Linking socio-economy to biodiversity in farmland (NCN, 2020/38/E/NZ8/00548)
Project duration: 2021-2025
Project status: Active
Project leader: Michał Żmihorski

Open fields and cropland are increasingly often managed in a very intensive way, with the help of new machinery, fertilizers, high pesticide use and landscape homogenization. Thus, in these modern landscapes, areas of farmsteads and villages, with orchards, old trees, heterogenous vegetation and old buildings, remains relatively unchanged and thus may act as refugia for farmland biodiversity. While substantial proportion of farmland biodiversity is now aggregated in human settlements in Europe, it is important to understand how characteristics of local human societies (e.g. their sociological and economical dimensions) may influence this village-associated biodiversity. The primary goal of the proposed project is to link farmland biodiversity to socio-economy of local human societies living in farmland. More specifically, I aim to investigate correlations between diversity of birds, bats, rodents, shrews and mustelids (their abundance, species richness and species composition) occurring in Polish farmland, and social characteristics and economic status of human societies living in this farmland. In the proposed project I plan to both re-use existing data on animal populations and communities (large databases on birds, bats and small mammals collected during monitoring program and inventories), as well as to collect additional data on birds, bats and small mammals (during both warm and cold season) in the certain number of farmsteads in Eastern and Western Poland.

I aim to investigate how farmland biodiversity (i.e. local species richness and abundance of the studied birds and mammals) correlate with poverty, as poverty may both positively and negatively affect wildlife, and preliminary study show that this economic feature strongly correlates with barn owl occurrence in Poland. Second, I plan to search for biological indicators (e.g. occurrence or abundance of certain bird or mammal species) of health status in local human societies (e.g. occurrence of a certain disease type). Former studies show that biodiversity strongly correlate with allergies and autoimmune diseases in people. Next, I plan to check if environmental awareness of citizens correlates with local level of biodiversity within farmsteads. Fourth, I will check interactions between socio-economy characteristics for birds and mammals and landscape structure and composition. Here I assume that variation in landscape heterogeneity can affect bird’s and mammal’s occurrence in farmsteads in two different ways. Finally, on the basis of intensive sampling in farmsteads of different socio-economic profiles it will be possible to indicate winners and losers of the ongoing farmsteads transformations, from old and poor to new and well-maintained.

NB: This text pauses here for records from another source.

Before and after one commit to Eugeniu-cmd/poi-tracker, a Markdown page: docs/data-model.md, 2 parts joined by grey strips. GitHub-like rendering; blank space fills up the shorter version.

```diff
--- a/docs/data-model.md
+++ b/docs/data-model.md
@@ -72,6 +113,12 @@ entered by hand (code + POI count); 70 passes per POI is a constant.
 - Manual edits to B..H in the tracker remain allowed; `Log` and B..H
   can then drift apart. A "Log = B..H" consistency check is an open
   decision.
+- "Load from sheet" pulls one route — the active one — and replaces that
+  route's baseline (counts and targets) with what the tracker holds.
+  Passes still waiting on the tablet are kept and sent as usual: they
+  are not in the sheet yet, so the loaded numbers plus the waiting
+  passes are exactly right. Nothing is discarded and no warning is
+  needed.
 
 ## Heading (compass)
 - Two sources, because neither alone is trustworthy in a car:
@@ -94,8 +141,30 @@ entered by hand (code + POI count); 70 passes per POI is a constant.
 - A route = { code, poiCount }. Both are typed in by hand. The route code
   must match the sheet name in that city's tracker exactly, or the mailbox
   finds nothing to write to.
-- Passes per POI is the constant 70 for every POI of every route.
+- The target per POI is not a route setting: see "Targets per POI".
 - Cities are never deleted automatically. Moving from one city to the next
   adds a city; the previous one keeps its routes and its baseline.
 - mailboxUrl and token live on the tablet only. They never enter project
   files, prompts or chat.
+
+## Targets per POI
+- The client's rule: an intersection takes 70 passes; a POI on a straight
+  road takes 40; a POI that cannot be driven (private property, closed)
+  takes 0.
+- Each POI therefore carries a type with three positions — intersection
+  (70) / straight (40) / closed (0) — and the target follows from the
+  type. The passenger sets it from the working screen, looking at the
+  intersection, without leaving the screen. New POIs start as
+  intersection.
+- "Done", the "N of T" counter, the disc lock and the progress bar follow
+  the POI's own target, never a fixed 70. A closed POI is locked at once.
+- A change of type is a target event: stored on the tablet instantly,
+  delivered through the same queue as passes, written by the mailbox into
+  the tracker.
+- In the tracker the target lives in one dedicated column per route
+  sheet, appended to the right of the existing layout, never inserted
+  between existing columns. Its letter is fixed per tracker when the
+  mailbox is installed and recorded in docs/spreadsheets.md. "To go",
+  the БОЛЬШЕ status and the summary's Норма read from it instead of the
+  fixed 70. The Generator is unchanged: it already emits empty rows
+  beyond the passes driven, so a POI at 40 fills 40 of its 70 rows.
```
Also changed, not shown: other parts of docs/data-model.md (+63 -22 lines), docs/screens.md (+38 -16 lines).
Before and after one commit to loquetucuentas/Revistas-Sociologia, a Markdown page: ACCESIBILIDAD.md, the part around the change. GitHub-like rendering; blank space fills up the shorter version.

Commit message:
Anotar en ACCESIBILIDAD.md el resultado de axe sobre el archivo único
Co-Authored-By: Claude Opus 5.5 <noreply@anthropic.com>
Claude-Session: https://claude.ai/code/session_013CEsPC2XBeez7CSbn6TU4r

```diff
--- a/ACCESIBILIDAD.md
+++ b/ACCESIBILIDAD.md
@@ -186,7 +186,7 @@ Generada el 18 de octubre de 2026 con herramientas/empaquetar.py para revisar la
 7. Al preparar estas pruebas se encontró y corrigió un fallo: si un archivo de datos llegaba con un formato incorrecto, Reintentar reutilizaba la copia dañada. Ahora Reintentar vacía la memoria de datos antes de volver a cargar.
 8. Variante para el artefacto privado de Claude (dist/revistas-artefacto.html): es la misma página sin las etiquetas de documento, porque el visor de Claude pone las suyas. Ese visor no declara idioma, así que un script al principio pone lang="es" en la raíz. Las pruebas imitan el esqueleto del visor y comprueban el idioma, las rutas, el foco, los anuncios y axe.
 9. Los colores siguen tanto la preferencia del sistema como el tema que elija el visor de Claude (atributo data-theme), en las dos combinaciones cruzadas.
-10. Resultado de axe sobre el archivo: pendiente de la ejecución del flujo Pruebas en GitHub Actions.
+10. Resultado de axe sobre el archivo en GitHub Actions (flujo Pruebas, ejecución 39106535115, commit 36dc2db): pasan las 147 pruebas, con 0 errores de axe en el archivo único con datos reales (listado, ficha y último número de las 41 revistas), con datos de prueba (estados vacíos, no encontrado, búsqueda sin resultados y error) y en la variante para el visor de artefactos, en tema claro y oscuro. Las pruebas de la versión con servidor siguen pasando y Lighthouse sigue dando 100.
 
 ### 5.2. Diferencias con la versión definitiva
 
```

The project will be realised with the help of Autonomous Recording Units, i.e. device that automatically record voices of birds and bats. Small mammals will be sampled with the help of combination of live-trapping and camera-trapping. Also, bird feeding experiments, searching for bats’ hibernation sites and citizen science are planned to be used. Results of the project will substantially increase our understanding of main drivers of spatial biodiversity patterns in farmland and will be important for designing more effective conservation measures.